If one wants to know more about Elizabeth Cady Stanton's private life and thoughts, one wants to know less about those of feminist-economist and journalist Charlotte Perkins Gilman. In the first volume of Mary Hill's projected two-volume work, Gilman explained the dilemma, writing that she was "very busy 'being me' -- it is engrossing, and I expect other people to be as interested in the process as I am, and they are not!" Gilman, engrossed in self-discovery, left an abundance of documentation about her feelings and difficulties. The author shares Gilman's interest, identifies with her personal dramas and argues that "her historical significance stems not only from her brilliance, but also from the way she lived her life."
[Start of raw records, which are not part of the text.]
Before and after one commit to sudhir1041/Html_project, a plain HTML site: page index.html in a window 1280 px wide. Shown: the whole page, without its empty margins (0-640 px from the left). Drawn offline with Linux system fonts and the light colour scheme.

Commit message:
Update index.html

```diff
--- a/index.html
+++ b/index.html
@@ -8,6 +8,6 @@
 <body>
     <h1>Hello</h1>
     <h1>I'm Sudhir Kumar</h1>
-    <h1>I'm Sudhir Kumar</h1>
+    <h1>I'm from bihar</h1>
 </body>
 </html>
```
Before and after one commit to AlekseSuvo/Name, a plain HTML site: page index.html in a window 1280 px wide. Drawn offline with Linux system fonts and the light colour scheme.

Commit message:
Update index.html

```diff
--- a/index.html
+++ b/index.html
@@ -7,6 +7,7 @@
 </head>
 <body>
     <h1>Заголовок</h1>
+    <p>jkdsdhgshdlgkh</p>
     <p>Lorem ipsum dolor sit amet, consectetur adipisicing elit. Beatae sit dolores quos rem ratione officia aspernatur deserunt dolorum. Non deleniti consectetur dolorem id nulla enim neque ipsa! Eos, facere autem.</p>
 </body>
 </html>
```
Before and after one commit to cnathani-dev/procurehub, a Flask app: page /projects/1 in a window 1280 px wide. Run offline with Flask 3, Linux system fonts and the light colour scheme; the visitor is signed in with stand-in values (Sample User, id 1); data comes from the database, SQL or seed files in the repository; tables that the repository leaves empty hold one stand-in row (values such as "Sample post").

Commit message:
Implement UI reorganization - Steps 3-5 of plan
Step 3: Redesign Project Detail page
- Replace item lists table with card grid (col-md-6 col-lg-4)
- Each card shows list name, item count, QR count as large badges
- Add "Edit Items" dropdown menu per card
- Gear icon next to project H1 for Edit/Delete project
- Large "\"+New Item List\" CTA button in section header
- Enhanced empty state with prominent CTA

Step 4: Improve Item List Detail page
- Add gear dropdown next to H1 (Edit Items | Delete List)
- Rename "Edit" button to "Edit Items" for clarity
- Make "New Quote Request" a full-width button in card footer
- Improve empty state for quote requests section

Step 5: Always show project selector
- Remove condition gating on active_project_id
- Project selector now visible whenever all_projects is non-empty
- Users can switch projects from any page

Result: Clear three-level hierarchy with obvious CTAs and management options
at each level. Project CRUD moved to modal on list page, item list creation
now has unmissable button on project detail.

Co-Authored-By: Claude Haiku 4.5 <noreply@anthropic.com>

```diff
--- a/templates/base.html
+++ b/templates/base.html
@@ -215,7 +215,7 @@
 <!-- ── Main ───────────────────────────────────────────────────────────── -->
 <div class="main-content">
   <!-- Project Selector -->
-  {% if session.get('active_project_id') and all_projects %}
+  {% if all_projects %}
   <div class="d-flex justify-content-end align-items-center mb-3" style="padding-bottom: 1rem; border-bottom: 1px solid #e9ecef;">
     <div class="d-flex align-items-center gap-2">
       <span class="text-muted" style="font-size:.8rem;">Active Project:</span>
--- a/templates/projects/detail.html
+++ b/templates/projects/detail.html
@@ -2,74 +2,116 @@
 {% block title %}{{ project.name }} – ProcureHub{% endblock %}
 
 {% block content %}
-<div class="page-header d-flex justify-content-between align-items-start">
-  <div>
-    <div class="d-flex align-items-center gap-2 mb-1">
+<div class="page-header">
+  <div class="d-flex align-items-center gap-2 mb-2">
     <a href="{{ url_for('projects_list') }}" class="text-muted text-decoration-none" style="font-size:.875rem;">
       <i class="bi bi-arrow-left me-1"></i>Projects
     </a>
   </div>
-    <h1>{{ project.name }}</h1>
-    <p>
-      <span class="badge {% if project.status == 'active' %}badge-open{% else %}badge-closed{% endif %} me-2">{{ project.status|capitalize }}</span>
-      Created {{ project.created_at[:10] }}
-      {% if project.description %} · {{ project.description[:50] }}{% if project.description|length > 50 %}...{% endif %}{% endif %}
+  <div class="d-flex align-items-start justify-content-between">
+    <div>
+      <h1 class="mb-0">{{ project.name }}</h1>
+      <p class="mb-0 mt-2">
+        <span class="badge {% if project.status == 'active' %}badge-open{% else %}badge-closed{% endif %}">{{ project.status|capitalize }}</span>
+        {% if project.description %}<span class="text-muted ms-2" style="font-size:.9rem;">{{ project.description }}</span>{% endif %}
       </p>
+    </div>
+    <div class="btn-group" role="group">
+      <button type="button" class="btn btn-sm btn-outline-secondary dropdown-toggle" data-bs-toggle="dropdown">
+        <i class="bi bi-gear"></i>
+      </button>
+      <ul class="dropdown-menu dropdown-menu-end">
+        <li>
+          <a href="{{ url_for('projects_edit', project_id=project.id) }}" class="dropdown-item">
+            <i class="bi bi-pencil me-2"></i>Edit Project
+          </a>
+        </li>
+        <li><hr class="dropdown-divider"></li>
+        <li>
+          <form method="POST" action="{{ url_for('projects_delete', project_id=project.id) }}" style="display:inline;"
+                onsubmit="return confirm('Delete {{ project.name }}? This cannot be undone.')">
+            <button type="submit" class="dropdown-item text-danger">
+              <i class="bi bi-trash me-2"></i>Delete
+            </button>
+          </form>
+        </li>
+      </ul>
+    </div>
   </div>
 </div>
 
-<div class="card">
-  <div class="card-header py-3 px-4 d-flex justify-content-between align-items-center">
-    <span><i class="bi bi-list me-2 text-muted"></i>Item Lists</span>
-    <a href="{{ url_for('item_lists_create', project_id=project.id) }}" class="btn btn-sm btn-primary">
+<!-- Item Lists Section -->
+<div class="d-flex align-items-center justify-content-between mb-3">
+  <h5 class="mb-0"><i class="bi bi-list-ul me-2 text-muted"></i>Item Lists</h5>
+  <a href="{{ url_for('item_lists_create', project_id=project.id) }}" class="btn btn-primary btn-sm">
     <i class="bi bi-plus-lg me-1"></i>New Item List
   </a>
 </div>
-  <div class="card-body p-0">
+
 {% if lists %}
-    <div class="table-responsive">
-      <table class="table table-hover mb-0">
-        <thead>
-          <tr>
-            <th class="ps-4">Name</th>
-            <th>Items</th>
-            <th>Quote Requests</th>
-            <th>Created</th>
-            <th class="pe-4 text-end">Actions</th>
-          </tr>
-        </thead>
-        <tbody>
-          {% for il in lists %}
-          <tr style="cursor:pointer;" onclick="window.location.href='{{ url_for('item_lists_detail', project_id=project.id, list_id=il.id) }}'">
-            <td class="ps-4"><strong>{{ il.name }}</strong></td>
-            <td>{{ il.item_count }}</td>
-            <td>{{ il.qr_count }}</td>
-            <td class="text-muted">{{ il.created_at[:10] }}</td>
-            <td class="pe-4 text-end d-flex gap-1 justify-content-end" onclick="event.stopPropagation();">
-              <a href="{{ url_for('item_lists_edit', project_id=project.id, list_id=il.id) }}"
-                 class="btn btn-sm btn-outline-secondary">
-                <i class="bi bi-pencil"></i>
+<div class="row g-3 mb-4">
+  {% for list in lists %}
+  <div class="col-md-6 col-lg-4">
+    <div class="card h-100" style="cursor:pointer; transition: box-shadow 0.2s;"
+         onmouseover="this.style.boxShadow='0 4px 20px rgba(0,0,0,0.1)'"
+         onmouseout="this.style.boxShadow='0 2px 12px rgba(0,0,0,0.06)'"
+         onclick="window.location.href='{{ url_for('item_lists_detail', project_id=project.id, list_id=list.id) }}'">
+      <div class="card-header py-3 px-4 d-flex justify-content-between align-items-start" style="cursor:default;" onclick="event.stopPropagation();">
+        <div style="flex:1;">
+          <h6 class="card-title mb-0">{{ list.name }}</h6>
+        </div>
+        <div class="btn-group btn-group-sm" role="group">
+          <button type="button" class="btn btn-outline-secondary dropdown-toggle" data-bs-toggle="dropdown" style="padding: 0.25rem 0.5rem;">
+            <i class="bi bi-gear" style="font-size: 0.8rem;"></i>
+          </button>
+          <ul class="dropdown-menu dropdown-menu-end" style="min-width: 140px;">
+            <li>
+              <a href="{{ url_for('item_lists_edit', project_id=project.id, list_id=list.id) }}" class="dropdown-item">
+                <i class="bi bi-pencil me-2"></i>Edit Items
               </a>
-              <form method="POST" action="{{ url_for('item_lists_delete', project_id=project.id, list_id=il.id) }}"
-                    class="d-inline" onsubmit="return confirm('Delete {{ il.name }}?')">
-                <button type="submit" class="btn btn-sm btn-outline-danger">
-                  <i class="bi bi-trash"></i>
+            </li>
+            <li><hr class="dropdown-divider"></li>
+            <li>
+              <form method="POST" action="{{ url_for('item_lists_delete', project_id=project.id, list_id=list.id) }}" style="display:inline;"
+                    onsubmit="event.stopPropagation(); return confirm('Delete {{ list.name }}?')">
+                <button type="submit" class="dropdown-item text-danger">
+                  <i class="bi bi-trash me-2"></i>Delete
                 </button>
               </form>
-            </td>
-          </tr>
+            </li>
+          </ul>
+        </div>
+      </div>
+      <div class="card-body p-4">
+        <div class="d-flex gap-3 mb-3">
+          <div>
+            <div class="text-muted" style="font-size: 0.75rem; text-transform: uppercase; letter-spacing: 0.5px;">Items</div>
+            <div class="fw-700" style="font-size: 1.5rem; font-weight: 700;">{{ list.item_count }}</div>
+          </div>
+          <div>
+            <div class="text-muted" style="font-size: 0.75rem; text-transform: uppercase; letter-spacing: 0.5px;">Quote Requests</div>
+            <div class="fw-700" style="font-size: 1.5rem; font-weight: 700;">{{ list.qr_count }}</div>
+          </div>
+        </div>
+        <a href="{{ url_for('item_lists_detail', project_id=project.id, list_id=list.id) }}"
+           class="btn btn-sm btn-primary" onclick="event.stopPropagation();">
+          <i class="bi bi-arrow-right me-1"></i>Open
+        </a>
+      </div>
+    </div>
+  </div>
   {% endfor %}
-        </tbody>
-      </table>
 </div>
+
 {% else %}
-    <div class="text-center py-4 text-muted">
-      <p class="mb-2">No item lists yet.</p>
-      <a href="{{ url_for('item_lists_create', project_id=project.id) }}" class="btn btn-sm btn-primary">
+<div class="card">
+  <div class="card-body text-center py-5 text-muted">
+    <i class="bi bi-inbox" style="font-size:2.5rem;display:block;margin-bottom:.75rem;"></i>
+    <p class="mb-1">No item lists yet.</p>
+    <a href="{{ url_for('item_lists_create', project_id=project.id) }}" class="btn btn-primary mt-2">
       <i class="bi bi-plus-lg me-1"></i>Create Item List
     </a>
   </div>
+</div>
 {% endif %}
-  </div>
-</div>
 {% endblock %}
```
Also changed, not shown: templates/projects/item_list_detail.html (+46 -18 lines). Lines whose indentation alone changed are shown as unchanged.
Gilman's childhood and adolescence were singularly unhappy. She and her older brother lived with their exhausted mother, miserably married to a man who eventually left her. Gilman feared and idolized her father, while needing and disliking her mother. These tendencies -- enormous need, a constant fear of desertion, coupled with an extremely volatile disposition, made her own first experience of marriage and motherhood extremely painful. Her marriage foundered in part on her incapacity to respond to her child's and her husband's needs when she still hadn't finished being a child herself.
Out of these difficulties Gilman elaborated a feminism based on a woman's right to work outside the home, and to be something other than a wife and mother. In her private life she tried to attend to her emotional needs while making a career possible. She moved to California during the breakup of her first marriage. When her husband remarried a close friend of Gilman, she sent them her little girl. In this period Gilman's emotional involvements were almost exclusively with women, and included two lesbian affairs. Her professional life as a journalist and feminist-at-large picked up momentum, and she traveled and lectured on various women's topics. During these years she wrote Women and Economics, the work for which she is probably best known.
There are two related problems with this volume. One is that the author, less detached from her subject than Lois Banner, adopts to some degree Gilman's view of herself as the hit-and-run victim of her life. Mary Hill skillfully puts us inside Gilman's claustrophobic existence, but then doesn't offer us any perspective on it. We see people with Gilman's vision, stunted by her desperate needs. For example, her letters to her first love, Martha Luther, flatter, wheedle, insist and bully, now in baby talk, now in coy dialect, but they never admit the existence of another person. Nor does the author, following Gilman's example, make Luther or any other character truly distinct. Consequently, the reader begins to feel exploited by Gilman's profound self-absorption.
This short-sighted vision of Gilman does her the disservice of undermining our confidence in the importance of her work, especially troubling since her achievements were neither as tangible nor as obvious as those of Stanton. We are left with the uncomfortable impression that Gilman's contributions to feminism were all based on her unrelenting and hopelessly subjective self-consciousness. We bog down in her feuds and don't see her purposes. From up close Charlotte Gilman looks like a candidate for the already overpopulated gallery of unbalanced American women still waiting for some historical meaning to be attached to them. Maybe volume two will provide the distance needed to put her into social and intellectual perspective. In any case, Mary Hill's extensive scholarship and her sympathy for her subject will make Gilman accessible to contemporary women looking for historical parallels for their personal battles.